Lawyers can play key roles in advising—and challenging—management to ensure that defensive measures stay current with these risks. Do we have risk-appropriate controls to defend our own environment against these sorts of attacks? Do our contracts protect us where critical business parties fall victim? Do the terms of our insurance coverage adequately address the changing nature of perils?
Even where the organization stays current with inherent risk, planning and implementing mitigation takes time and money, so prioritization is key. Choices must be made, balancing risk reduction, ease of implementation, and regulatory imperatives. With a seat at the table, counsel can play an important role in informing these choices and developing strategies for addressing residual risk.
Risk monitoring demonstrates, through testing, auditing, and other measures, that defensive measures implemented to address risks identified during a risk assessment are fully implemented and operating as intended—the last leg in our three-legged assess-mitigate-monitor effectiveness stool. Many organizations victimized by cyber attacks thought they had effective programs in place before the incident. Security programs that lack appropriate testing and auditing can leave organizations with a false sense of security. Related, meaningful metrics can help management monitor trends over time and proactively address any resulting issues.
Organizations are increasingly looking to independent third parties for advice on managing security risk, and at The Chertoff Group, we work with clients to build effective security programs that are sustainable in times of change. To assist our clients in designing and implementing effective security, we have reduced our core approach into a Security Risk Management Consulting Methodology that is approved for SAFETY Act designation by the U.S. Department of Homeland Security (DHS) Science and Technology Directorate.

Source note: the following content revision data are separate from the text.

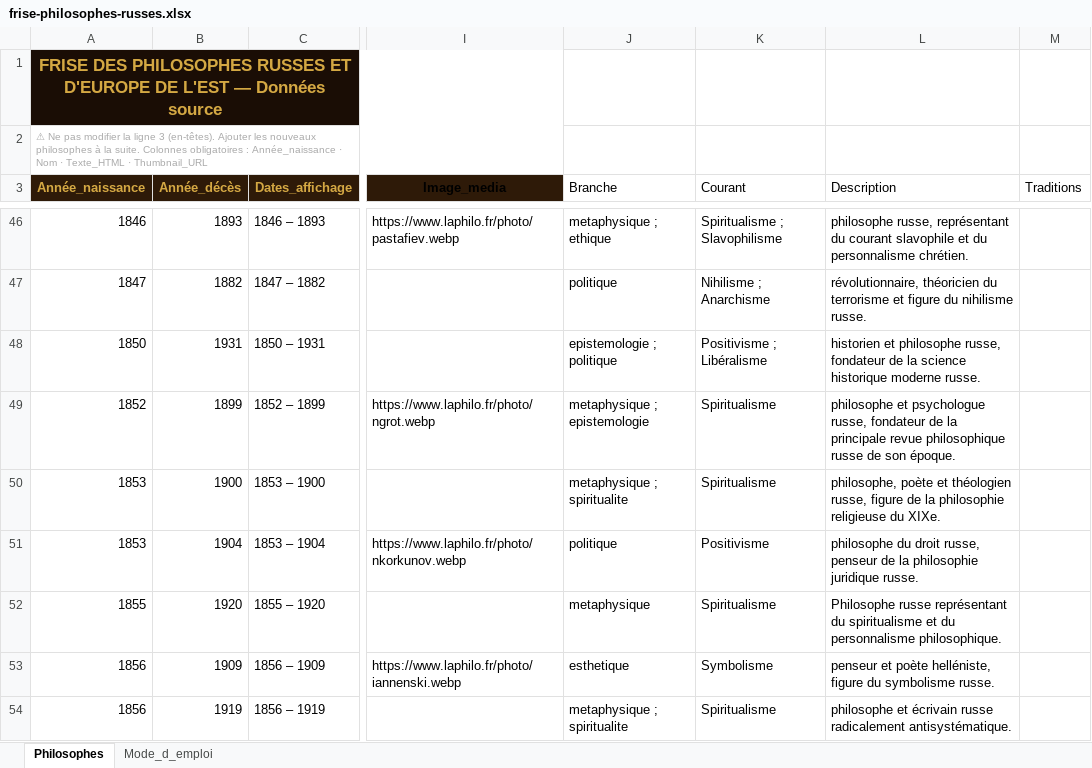
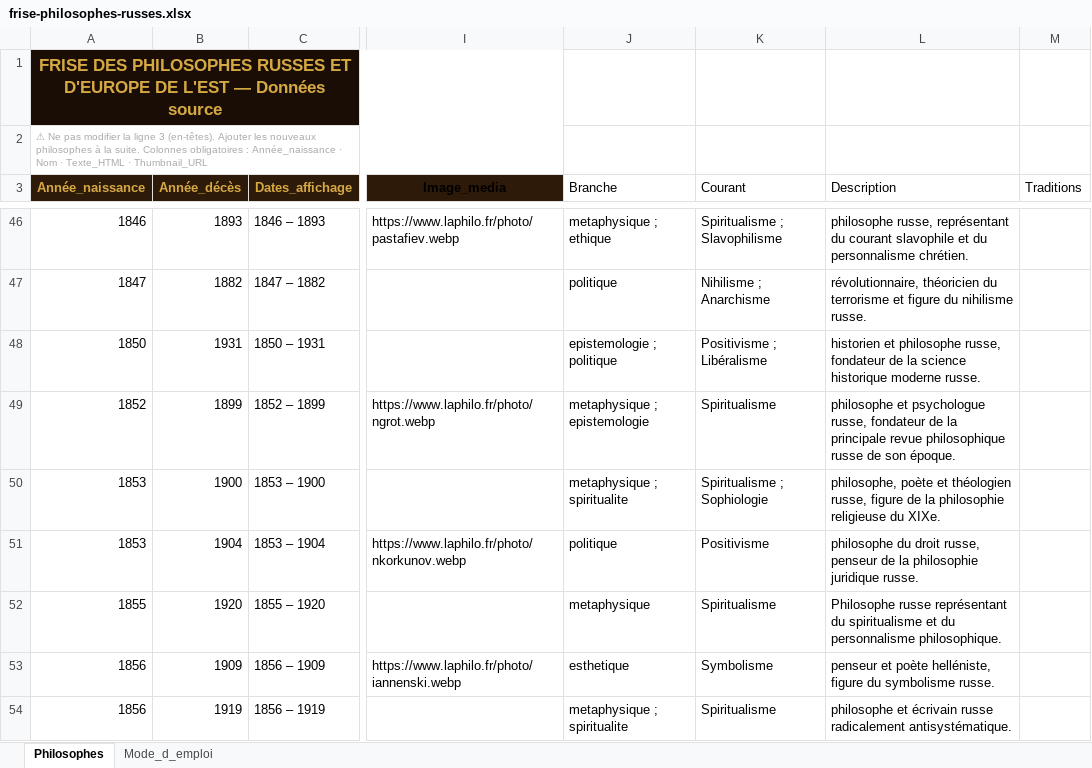
Before and after one commit to lairig/laphilo-astro, an Excel workbook: data/frise-philosophes-russes.xlsx, sheet Philosophes, drawn as a sheet; only a part is shown, gaps mark what is left out; values as stored, in another font and other column widths than the file's, no borders; the diff covers the shown part only; the diff names each change by its address in the sheet, - before the commit and + after, or states it on an @@ line.

```diff
--- a/data/frise-philosophes-russes.xlsx (sheet Philosophes)
+++ b/data/frise-philosophes-russes.xlsx (sheet Philosophes)
-K50 (Courant): Spiritualisme
+K50 (Courant): Spiritualisme ; Sophiologie
```
Also changed, not shown: 1 added row and 3 edited cells elsewhere in this sheet, data/frise-courant-pensee-oriental.xlsx, data/frise-philosophes-americains.xlsx, 10 other files.
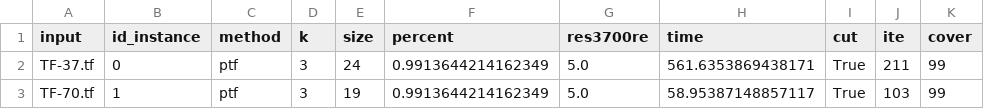
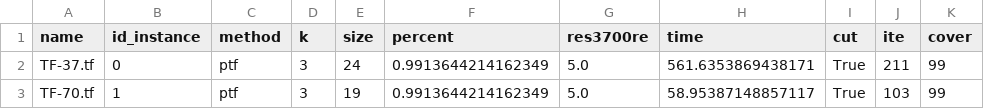
Before and after one commit to crillab/metrics, a CSV file: example/JM/input/data/data.csv, drawn as a sheet; only a part is shown.

```diff
--- a/example/JM/input/data/data.csv
+++ b/example/JM/input/data/data.csv
@@ -1,2 +1,2 @@
-input;id_instance;method;k;size;percent;res3700re;time;cut;ite;cover
+name;id_instance;method;k;size;percent;res3700re;time;cut;ite;cover
 TF-37.tf;0;ptf;3;24;0.9913644214162349;5.0;561.6353869438171;True;211;99
```
Also changed, not shown: 9 other files.
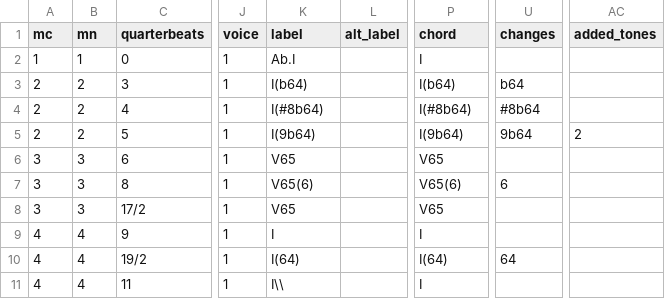
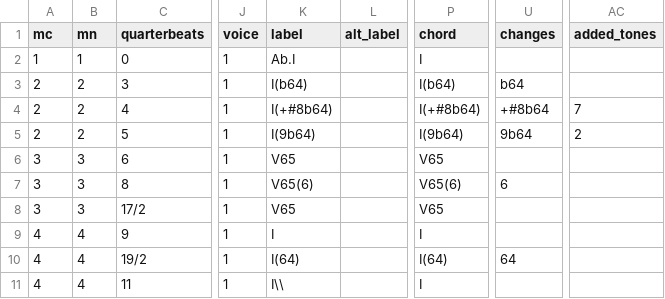
Before and after one commit to DCMLab/mendelssohn_quartets, a TSV file: harmonies/05op44,3c.harmonies.tsv, drawn as a sheet; only a part is shown, gaps mark what is left out; the diff names each change by its address in the sheet, - before the commit and + after, or states it on an @@ line.

Commit message:
2: adds missing + sign to label

```diff
--- a/harmonies/05op44,3c.harmonies.tsv
+++ b/harmonies/05op44,3c.harmonies.tsv
-K4 (label): I(#8b64)
+K4 (label): I(+#8b64)
-P4 (chord): I(#8b64)
+P4 (chord): I(+#8b64)
-U4 (changes): #8b64
+U4 (changes): +#8b64
-AC4 (added_tones): (empty)
+AC4 (added_tones): 7
```
Also changed, not shown: chords/05op44,3c.chords.tsv, reviewed/05op44,3c_reviewed.tsv, 7 other files.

The Support Anti-Terrorism by Fostering Effective Technologies (SAFETY) Act was enacted after the 9/11 attacks to foster the development of effective anti-terrorism capabilities by providing important legal liability protection to providers and users of security capabilities that could save lives in a terrorist attack. To obtain approval, the law requires proof that the capability in question is operationally effective and immediately available for use. We are one of the only consultancies in the world to have achieved this approval for a security risk management methodology. While the SAFETY Act pertains to terrorism risk, our methodology applies to all hazards.
The Chertoff Group’s SAFETY Act-designated approach offers a variety of benefits to Chertoff Group clients:
- At the conclusion of an engagement, a client will either know that it has an effective security program or understand the key steps it needs to take to get there.
- The methodology is scalable, flexible, and modular, and can apply to both physical and cyber risks, so a program can be scoped to tailor efforts around focused areas of risk.
- Our methodology can also be used to help organizations advance SAFETY Act risk management programs of their own, which can, in turn, lessen potential organizational liability.
To learn more about SAFETY Act-designated security specialists, read the SAFETY Act report below.